● **Your objective**
Whichever lines of the entries hold the word "path" should be identified and copied.

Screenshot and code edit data
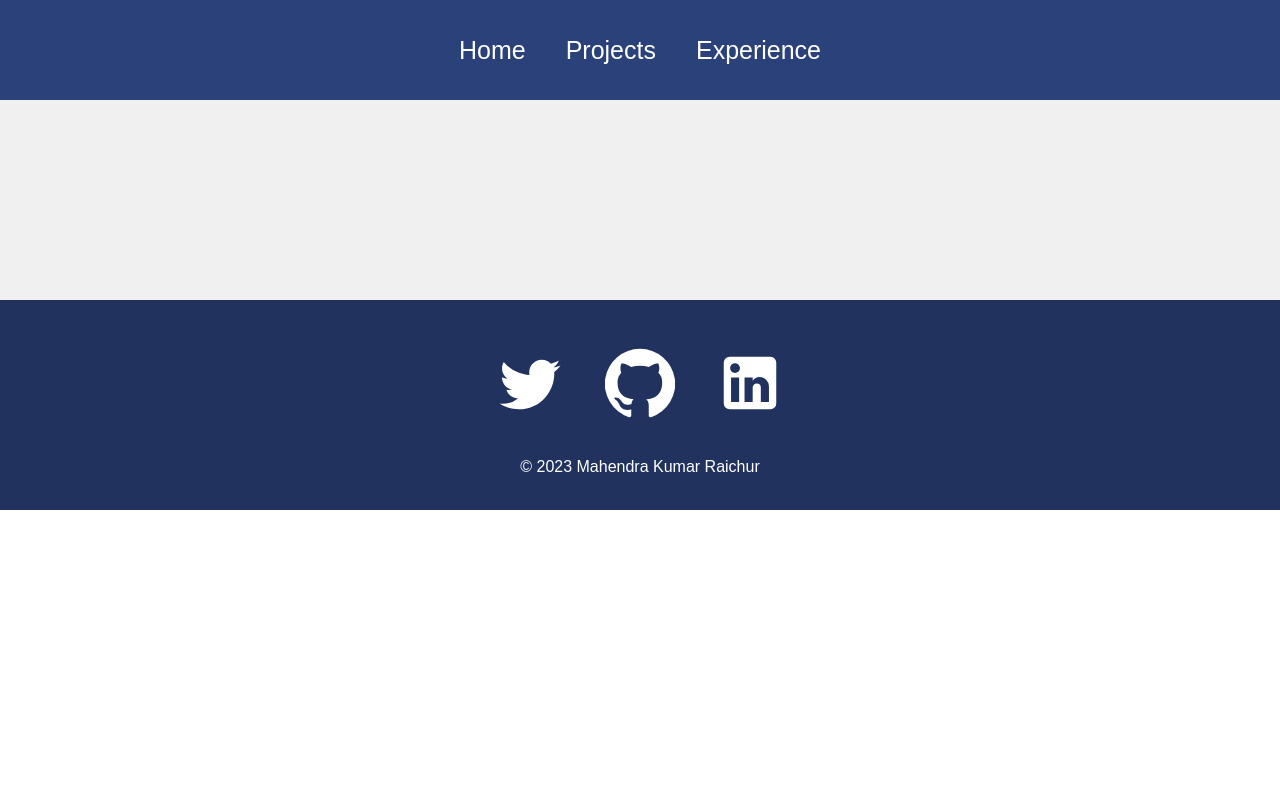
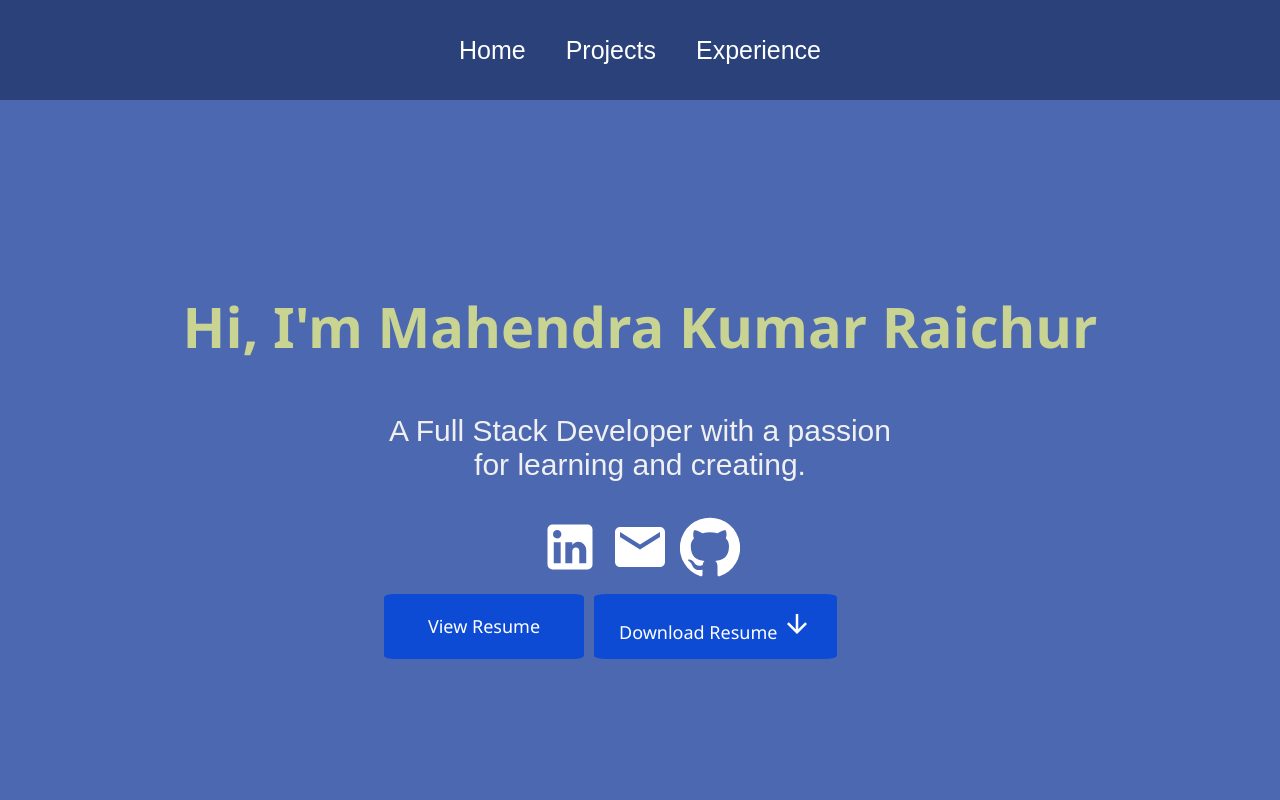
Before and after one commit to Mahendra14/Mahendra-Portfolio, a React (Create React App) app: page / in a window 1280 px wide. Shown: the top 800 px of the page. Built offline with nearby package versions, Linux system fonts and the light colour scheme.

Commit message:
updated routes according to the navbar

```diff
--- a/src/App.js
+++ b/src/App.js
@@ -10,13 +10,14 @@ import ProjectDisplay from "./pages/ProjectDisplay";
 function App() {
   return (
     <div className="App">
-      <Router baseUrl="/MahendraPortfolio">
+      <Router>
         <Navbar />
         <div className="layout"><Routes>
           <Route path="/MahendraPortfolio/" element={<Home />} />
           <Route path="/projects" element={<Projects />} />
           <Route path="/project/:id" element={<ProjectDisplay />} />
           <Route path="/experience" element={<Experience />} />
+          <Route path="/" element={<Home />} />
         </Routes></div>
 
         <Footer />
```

● **Answer to the problem**
           <Route path="/MahendraPortfolio/" element={<Home />} />
           <Route path="/projects" element={<Projects />} />
           <Route path="/project/:id" element={<ProjectDisplay />} />
           <Route path="/experience" element={<Experience />} />
+          <Route path="/" element={<Home />} />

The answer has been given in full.